convergence of contradictory police goals, police violence, the concentration of
poverty, and entrenched opposition to the states’ representatives, and questions
policing strategies such as the use of identity checks. The collection also frames the
scope of community policing initiatives required to deal with the public’s security needs
and delves into the security challenges presented by terrorist threats. Many chapters
examine the diverse challenges facing French police organizations and how they have
been responding to them.

The authors include many of the leading and emerging scholars who focus on French
policing. They draw upon their own research and a flourishing French-language
literature in history, sociology, political science, and law to produce this new English-
language synthesis.

Jacques de Maillard is Professor of Political Science and Director of the Centre for
Sociological Research on Law and Criminal Justice (CESDIP), University of Versailles-
Saint-Quentin. Wesley G. Skogan is emeritus Professor of Political Science and the
Institute for Policy Research, Northwestern University.
This new collection of 20 original essays provides
an undated portrait of the French police system
in the 21st century. France has undergone a
process of pluralization in the last 30 years.
Administrative and political decentralization has
reemphasized the role of local authorities in
public security policies; the private security
industry has grown significantly; and new kinds of
governing models (based on arrangements such
as contracts for service provision) have
emerged. But at the same time, police
organizations are increasingly driven by the

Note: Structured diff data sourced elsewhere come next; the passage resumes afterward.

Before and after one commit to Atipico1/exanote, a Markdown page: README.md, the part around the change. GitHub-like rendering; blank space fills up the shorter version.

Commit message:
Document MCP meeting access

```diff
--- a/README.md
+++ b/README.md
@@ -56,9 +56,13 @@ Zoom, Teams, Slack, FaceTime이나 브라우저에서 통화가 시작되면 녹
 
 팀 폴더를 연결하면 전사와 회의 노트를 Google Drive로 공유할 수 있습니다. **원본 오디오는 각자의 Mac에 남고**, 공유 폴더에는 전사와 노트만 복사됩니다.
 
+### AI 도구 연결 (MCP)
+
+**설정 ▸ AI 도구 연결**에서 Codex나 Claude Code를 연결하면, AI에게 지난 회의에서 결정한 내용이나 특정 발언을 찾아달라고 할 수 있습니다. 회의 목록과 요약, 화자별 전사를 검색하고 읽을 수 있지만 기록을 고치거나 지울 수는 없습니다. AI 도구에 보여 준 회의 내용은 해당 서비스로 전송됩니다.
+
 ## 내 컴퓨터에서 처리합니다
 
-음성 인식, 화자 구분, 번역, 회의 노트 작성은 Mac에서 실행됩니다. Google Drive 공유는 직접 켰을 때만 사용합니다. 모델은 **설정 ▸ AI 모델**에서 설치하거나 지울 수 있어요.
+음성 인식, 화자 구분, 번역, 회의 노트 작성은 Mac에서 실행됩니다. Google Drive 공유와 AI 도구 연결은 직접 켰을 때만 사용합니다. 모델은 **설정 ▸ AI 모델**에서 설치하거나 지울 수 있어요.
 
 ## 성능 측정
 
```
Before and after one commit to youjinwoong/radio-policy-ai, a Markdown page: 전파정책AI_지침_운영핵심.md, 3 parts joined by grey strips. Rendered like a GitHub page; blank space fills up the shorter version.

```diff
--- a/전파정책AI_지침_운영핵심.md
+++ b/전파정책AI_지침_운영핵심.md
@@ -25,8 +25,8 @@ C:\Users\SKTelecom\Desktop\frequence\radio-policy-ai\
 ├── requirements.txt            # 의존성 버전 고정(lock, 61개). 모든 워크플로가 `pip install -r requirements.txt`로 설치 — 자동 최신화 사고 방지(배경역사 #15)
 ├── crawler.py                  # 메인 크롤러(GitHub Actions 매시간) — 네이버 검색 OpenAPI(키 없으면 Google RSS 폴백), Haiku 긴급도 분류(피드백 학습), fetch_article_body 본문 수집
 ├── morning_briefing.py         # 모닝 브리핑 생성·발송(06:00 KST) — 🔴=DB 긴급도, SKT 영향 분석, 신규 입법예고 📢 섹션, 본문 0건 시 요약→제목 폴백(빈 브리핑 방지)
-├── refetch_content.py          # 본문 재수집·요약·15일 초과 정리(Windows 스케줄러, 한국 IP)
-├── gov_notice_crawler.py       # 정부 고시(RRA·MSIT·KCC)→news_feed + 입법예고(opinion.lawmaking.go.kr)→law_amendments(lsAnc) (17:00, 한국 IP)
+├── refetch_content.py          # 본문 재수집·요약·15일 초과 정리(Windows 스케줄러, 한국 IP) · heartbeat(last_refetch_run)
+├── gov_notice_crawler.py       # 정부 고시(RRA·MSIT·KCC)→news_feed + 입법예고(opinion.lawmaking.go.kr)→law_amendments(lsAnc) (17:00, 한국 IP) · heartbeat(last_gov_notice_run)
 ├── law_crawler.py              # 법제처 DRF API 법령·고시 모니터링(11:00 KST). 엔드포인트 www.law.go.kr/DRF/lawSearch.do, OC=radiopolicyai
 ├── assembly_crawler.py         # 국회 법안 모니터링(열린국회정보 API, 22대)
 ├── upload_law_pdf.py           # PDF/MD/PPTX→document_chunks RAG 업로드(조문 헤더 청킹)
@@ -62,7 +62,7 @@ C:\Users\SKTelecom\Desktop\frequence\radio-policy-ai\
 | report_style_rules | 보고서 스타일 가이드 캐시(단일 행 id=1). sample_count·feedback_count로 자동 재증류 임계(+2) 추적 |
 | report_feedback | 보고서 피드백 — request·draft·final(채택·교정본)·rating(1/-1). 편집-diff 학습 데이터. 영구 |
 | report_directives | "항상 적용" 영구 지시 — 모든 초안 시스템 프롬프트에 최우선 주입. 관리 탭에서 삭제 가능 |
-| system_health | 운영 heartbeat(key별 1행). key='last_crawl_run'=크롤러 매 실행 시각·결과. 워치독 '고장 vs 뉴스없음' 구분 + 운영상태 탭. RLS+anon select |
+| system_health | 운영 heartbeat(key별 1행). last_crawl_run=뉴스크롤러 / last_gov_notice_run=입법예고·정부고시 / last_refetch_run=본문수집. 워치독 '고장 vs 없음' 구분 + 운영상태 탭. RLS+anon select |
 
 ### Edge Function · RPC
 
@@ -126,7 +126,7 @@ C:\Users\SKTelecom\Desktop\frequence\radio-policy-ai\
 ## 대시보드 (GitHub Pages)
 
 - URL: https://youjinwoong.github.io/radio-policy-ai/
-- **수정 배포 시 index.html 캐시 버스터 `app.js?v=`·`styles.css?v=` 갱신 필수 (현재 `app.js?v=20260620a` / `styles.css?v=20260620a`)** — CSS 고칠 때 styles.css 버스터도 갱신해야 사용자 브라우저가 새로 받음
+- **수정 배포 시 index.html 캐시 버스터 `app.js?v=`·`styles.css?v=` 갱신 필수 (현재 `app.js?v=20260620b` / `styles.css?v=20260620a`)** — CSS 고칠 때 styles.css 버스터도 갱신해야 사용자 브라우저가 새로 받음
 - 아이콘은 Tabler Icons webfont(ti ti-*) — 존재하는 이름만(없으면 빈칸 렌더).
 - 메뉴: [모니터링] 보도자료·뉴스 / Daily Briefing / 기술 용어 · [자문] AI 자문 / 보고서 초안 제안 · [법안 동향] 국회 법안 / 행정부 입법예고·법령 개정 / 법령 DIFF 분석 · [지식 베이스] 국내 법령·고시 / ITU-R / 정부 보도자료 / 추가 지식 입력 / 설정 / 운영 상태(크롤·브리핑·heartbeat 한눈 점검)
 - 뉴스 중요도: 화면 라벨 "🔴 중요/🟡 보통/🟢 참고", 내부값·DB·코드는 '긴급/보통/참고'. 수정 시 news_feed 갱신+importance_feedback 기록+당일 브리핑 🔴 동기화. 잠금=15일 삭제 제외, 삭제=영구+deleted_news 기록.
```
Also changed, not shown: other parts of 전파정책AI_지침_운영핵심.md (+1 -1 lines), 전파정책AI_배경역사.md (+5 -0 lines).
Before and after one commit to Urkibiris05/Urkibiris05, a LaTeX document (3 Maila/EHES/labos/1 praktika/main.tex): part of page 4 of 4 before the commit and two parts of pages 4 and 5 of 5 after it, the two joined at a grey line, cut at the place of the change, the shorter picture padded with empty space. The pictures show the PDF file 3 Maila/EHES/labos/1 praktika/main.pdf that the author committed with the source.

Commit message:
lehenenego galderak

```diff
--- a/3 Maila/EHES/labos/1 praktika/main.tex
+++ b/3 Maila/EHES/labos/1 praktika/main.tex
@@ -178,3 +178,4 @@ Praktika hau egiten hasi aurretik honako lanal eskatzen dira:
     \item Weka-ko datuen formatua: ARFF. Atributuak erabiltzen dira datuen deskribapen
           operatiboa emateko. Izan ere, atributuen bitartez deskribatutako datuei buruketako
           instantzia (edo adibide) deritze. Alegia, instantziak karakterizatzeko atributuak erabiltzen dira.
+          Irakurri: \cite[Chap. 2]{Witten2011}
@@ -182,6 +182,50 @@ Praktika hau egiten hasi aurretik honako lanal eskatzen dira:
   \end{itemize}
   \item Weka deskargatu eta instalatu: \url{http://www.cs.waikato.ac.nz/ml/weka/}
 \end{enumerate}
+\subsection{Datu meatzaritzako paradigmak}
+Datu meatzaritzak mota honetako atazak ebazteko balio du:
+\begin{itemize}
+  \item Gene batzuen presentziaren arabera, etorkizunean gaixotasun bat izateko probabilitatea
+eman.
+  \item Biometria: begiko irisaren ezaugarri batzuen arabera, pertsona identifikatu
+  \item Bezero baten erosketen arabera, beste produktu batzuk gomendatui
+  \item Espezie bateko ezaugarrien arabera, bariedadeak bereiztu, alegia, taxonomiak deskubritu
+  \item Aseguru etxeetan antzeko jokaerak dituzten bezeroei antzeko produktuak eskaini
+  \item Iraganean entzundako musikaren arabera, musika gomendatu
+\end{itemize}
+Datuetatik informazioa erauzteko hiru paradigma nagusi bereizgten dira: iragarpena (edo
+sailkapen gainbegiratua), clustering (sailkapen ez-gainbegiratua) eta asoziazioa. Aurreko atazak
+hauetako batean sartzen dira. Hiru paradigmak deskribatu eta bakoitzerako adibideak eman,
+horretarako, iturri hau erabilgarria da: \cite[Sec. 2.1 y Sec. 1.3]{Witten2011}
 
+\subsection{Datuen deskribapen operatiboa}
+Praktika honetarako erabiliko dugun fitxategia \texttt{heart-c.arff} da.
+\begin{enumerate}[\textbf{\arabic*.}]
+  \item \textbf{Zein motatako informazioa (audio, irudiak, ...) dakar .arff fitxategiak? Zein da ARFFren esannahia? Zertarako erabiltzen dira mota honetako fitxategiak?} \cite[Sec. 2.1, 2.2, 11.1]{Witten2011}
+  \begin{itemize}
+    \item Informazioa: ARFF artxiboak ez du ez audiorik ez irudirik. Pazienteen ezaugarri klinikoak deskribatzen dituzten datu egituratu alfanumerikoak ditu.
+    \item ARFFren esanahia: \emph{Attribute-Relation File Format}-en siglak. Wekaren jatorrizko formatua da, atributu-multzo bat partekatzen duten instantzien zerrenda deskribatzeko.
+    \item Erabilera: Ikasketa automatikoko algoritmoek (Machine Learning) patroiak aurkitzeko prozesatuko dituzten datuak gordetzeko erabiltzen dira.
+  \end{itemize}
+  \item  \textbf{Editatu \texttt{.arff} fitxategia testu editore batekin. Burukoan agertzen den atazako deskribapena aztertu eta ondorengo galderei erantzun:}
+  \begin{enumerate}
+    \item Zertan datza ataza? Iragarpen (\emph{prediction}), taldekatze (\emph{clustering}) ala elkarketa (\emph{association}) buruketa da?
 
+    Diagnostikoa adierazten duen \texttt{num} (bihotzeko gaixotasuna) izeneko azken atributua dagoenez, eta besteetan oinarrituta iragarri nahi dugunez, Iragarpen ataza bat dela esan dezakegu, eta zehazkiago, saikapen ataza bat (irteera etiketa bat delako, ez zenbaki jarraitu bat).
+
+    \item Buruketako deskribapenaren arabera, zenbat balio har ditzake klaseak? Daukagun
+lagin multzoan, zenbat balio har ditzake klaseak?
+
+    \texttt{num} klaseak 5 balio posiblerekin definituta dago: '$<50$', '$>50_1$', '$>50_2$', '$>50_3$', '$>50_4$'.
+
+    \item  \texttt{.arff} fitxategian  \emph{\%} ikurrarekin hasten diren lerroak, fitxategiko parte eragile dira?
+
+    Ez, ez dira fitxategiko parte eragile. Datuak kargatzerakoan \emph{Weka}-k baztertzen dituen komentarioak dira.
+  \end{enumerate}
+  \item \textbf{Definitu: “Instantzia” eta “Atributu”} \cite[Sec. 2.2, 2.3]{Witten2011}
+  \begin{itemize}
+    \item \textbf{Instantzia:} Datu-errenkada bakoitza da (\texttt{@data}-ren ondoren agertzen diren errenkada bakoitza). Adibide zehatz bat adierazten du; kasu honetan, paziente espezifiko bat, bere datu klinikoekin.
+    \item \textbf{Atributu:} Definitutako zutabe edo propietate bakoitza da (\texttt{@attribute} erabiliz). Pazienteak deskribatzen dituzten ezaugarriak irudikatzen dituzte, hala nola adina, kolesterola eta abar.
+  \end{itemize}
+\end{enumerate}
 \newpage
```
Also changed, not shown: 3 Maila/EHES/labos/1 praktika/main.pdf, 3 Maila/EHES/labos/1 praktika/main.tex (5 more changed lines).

central imposition of performance indicators, and
a top-down decision was made to integrate the
national gendarmerie into the Ministry of Interior.